[Opening SUPPLIED DATA section]

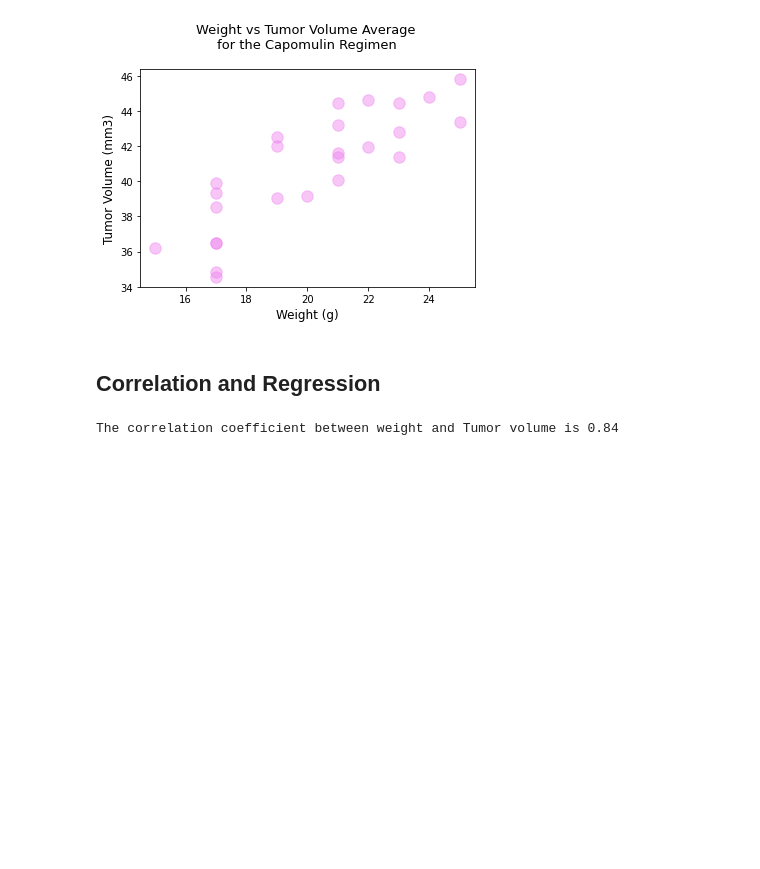
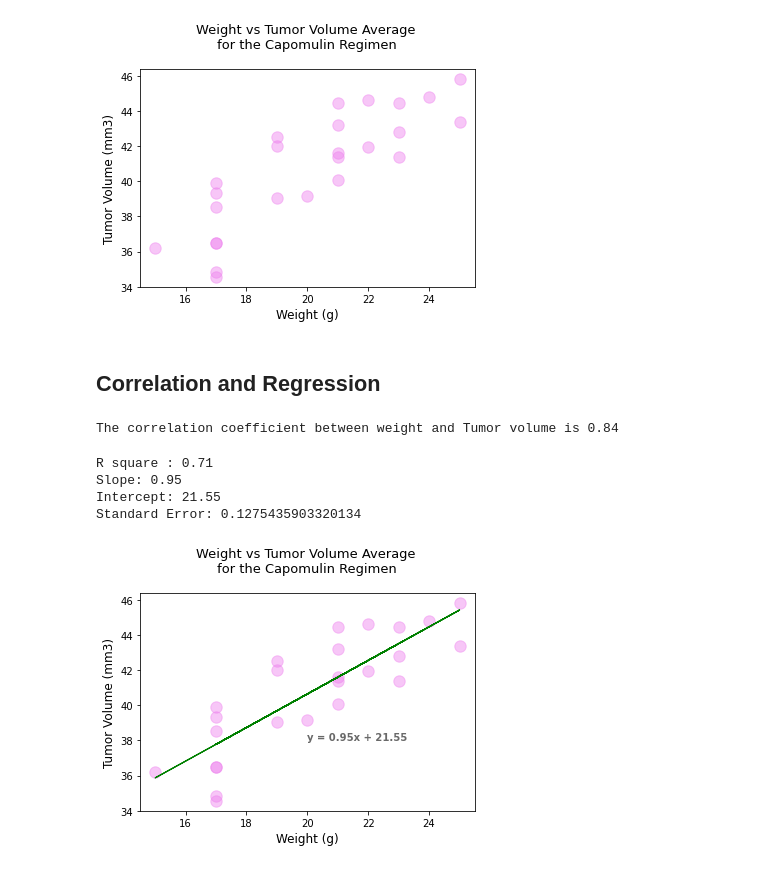
Before and after one commit to susanquiros/Matplotlib--The-Power-of-Plots, a Jupyter notebook: Pymaceuticals/pymaceuticals_starter.ipynb, the cells around one changed output. Saved outputs shown, nothing was run; the diff lists cells and outputs as text; code cells hidden in the pictures; blank space fills up the shorter version.

Commit message:
getting the regression

```diff
--- a/Pymaceuticals/pymaceuticals_starter.ipynb
+++ b/Pymaceuticals/pymaceuticals_starter.ipynb
@@ -359,3 +359,34 @@ avg_tumor = avg_mouse['Tumor Volume (mm3)']
 print(f'The correlation coefficient between weight and Tumor volume is {round(st.pearsonr(avg_weight,avg_tumor)[0],2)}')
 # %% [output]
 The correlation coefficient between weight and Tumor volume is 0.84
+# %%
+#Regression
+# Calculate linear regression values
+(slope, intercept, rvalue, pvalue, stderr) = st.linregress(avg_weight, avg_tumor)
+# y = mx + b
+regression_value = avg_weight * slope + intercept
+formula = 'y = ' + str(round(slope,2)) + 'x + ' +str(round(intercept,2))
+#formula
+
+rsquare = round(rvalue**2,2)
+print (f'R square : {rsquare}')
+print (f'Slope: {round(slope,2)}')
+print (f'Intercept: {round(intercept,2)}')
+print (f'Standard Error: {stderr}')
+# %% [output]
+R square : 0.71
+Slope: 0.95
+Intercept: 21.55
+Standard Error: 0.1275435903320134
+# %%
+avg_mouse = drug_df.groupby(['Mouse ID']).mean()[['Weight (g)', 'Tumor Volume (mm3)']]
+plt.scatter (avg_mouse['Weight (g)'], avg_mouse['Tumor Volume (mm3)'], color = 'violet', s = 130, alpha= 0.450)
+plt.title(f'Weight vs Tumor Volume Average \n for the Capomulin Regimen \n', fontsize=13)
+plt.xlabel('Weight (g)', fontsize= 12)
+plt.ylabel('Tumor Volume (mm3)', fontsize=12)
+
+plt.plot(avg_mouse['Weight (g)'],regression_value, 'r-',linewidth =1.2, color = 'green')
+plt.annotate(formula, (20,38), fontsize = 10 , color = 'dimgray',fontweight = 'bold')
+plt.show()
+# %% [output]
+[figure, added]
```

[Closing SUPPLIED DATA section]

● **INSTRUCTIONS FOR THE TASK**: Write the records above out again word for word, skipping each picture.

● **OUTPUT BELOW**:
Before and after one commit to susanquiros/Matplotlib--The-Power-of-Plots, a Jupyter notebook: Pymaceuticals/pymaceuticals_starter.ipynb, the cells around one changed output. Saved outputs shown, nothing was run; the diff lists cells and outputs as text; code cells hidden in the pictures; blank space fills up the shorter version.

Commit message:
getting the regression

```diff
--- a/Pymaceuticals/pymaceuticals_starter.ipynb
+++ b/Pymaceuticals/pymaceuticals_starter.ipynb
@@ -359,3 +359,34 @@ avg_tumor = avg_mouse['Tumor Volume (mm3)']
 print(f'The correlation coefficient between weight and Tumor volume is {round(st.pearsonr(avg_weight,avg_tumor)[0],2)}')
 # %% [output]
 The correlation coefficient between weight and Tumor volume is 0.84
+# %%
+#Regression
+# Calculate linear regression values
+(slope, intercept, rvalue, pvalue, stderr) = st.linregress(avg_weight, avg_tumor)
+# y = mx + b
+regression_value = avg_weight * slope + intercept
+formula = 'y = ' + str(round(slope,2)) + 'x + ' +str(round(intercept,2))
+#formula
+
+rsquare = round(rvalue**2,2)
+print (f'R square : {rsquare}')
+print (f'Slope: {round(slope,2)}')
+print (f'Intercept: {round(intercept,2)}')
+print (f'Standard Error: {stderr}')
+# %% [output]
+R square : 0.71
+Slope: 0.95
+Intercept: 21.55
+Standard Error: 0.1275435903320134
+# %%
+avg_mouse = drug_df.groupby(['Mouse ID']).mean()[['Weight (g)', 'Tumor Volume (mm3)']]
+plt.scatter (avg_mouse['Weight (g)'], avg_mouse['Tumor Volume (mm3)'], color = 'violet', s = 130, alpha= 0.450)
+plt.title(f'Weight vs Tumor Volume Average \n for the Capomulin Regimen \n', fontsize=13)
+plt.xlabel('Weight (g)', fontsize= 12)
+plt.ylabel('Tumor Volume (mm3)', fontsize=12)
+
+plt.plot(avg_mouse['Weight (g)'],regression_value, 'r-',linewidth =1.2, color = 'green')
+plt.annotate(formula, (20,38), fontsize = 10 , color = 'dimgray',fontweight = 'bold')
+plt.show()
+# %% [output]
+[figure, added]
```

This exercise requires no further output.